Data records
- - -

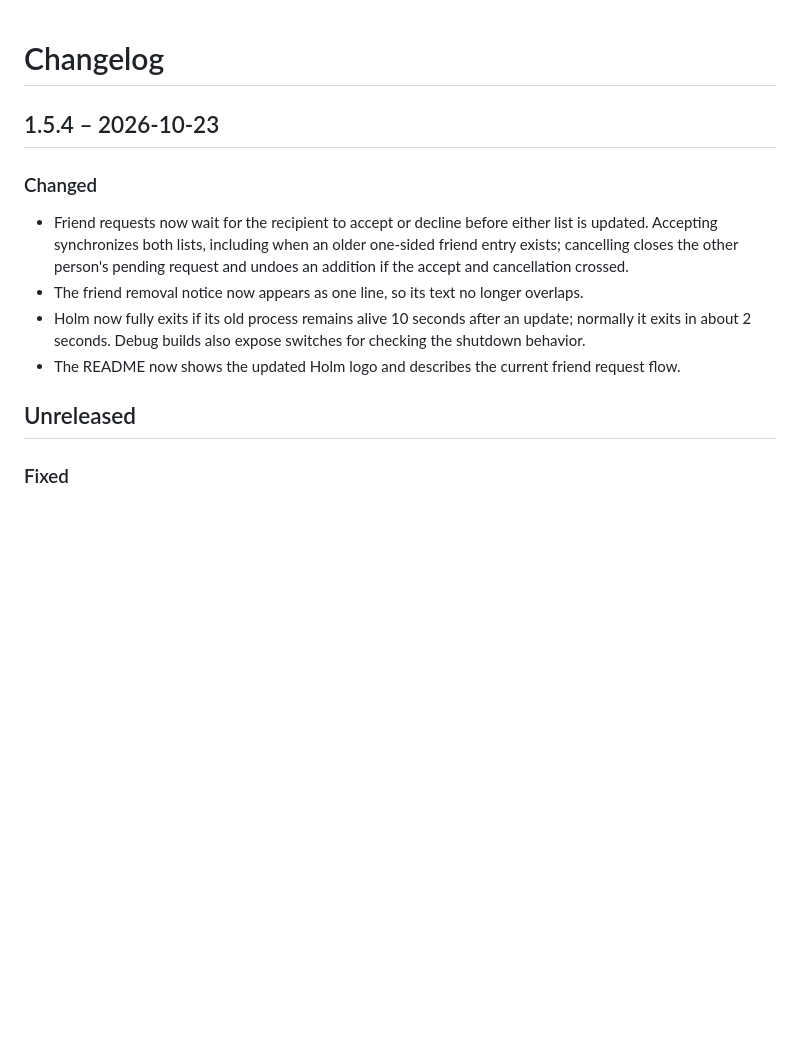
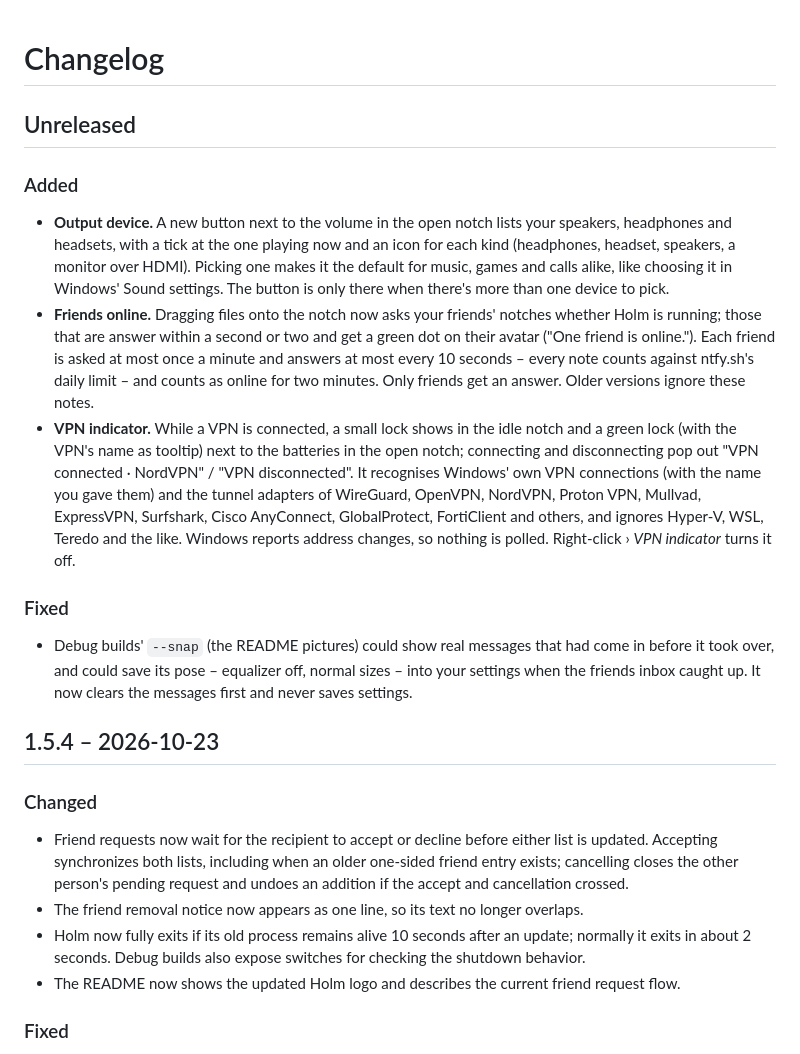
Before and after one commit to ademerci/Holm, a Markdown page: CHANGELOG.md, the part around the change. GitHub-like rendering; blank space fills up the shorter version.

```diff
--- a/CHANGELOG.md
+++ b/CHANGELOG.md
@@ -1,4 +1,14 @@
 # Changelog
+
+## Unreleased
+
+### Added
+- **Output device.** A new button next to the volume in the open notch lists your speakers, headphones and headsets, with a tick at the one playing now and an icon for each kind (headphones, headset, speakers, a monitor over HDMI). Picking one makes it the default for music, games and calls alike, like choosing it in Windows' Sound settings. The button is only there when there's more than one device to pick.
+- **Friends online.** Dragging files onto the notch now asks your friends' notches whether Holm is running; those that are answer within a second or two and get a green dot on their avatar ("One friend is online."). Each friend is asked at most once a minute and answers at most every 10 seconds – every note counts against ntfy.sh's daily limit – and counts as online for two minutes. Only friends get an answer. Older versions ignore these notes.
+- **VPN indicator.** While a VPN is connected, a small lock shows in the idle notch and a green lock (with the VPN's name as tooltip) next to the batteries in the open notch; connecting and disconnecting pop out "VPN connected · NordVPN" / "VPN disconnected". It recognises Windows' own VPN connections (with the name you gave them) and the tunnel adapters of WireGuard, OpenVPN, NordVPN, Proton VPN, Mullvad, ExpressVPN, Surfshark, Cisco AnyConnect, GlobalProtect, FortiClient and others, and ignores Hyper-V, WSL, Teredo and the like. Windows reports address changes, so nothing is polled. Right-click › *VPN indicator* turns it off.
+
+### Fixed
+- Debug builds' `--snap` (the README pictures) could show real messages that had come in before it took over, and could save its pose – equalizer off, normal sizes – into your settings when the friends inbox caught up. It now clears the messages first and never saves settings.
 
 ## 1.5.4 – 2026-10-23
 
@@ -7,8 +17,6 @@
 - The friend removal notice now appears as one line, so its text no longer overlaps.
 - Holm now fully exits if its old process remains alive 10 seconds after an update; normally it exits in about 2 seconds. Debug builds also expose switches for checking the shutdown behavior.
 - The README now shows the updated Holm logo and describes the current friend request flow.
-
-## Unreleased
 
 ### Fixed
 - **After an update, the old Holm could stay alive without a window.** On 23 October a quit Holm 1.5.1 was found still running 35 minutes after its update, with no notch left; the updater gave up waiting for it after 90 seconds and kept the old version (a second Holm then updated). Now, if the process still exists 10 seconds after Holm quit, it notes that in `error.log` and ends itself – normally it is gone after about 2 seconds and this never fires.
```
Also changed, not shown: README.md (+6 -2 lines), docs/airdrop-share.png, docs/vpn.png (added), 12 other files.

- - -

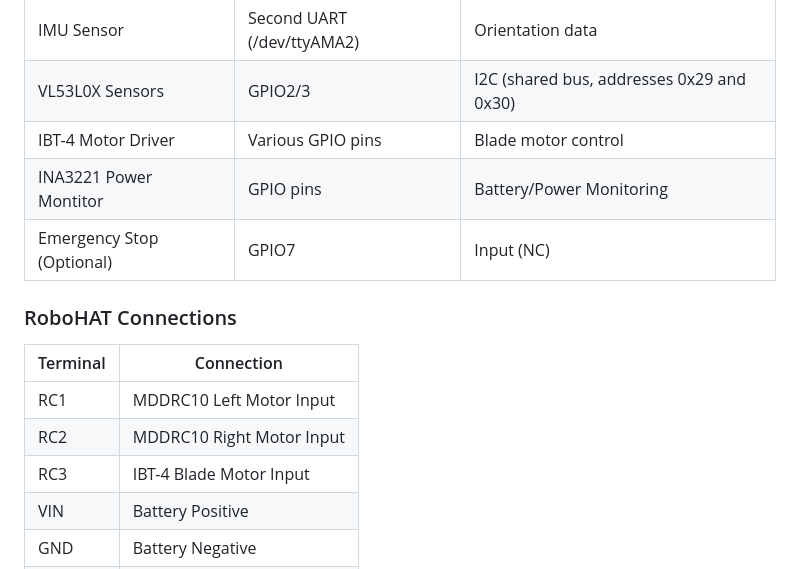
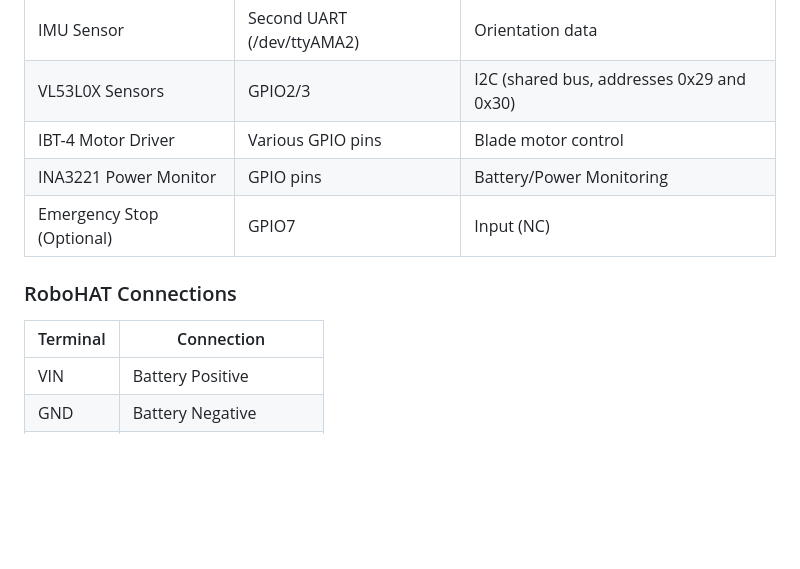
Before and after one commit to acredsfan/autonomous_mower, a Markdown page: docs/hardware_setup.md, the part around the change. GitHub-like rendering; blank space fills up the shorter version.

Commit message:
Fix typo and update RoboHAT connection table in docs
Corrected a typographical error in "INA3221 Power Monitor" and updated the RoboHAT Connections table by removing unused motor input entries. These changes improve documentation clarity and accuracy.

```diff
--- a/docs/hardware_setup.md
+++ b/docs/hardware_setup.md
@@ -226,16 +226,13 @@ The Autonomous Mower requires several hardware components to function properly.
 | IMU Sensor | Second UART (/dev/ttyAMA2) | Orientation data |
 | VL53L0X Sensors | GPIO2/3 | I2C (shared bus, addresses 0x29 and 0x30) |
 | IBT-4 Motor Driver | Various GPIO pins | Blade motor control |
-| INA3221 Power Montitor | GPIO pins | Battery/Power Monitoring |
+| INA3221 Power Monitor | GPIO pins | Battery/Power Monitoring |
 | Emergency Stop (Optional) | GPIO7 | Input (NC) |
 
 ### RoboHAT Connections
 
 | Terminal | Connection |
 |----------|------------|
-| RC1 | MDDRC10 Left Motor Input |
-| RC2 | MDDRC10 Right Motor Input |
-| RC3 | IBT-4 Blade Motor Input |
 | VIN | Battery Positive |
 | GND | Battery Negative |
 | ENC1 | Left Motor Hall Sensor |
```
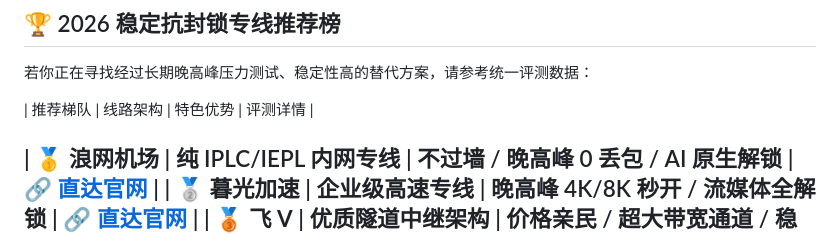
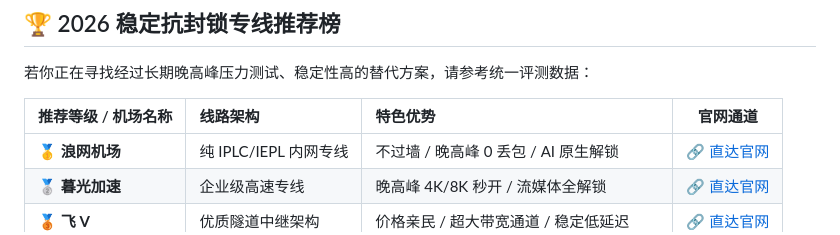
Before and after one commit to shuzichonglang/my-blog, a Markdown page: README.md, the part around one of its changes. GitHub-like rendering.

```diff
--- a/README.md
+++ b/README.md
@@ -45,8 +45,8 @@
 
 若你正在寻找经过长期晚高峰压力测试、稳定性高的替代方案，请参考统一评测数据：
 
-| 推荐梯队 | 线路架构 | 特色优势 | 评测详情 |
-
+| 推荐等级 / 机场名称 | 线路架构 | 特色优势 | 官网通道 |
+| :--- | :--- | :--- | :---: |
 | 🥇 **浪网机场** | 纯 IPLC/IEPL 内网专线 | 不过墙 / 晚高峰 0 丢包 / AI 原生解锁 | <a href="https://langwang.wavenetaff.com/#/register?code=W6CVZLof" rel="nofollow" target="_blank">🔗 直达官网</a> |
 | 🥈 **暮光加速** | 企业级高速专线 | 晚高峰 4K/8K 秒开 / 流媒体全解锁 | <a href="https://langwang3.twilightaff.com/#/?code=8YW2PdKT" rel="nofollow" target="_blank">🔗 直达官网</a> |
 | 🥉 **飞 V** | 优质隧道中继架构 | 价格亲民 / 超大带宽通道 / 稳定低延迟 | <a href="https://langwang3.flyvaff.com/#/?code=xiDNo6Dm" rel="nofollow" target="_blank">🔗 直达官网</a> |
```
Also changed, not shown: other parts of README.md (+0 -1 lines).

- - -

### Activity:
Looking at the records above, how many lines have the word "pins" in them? State the number only.

### Reply:
3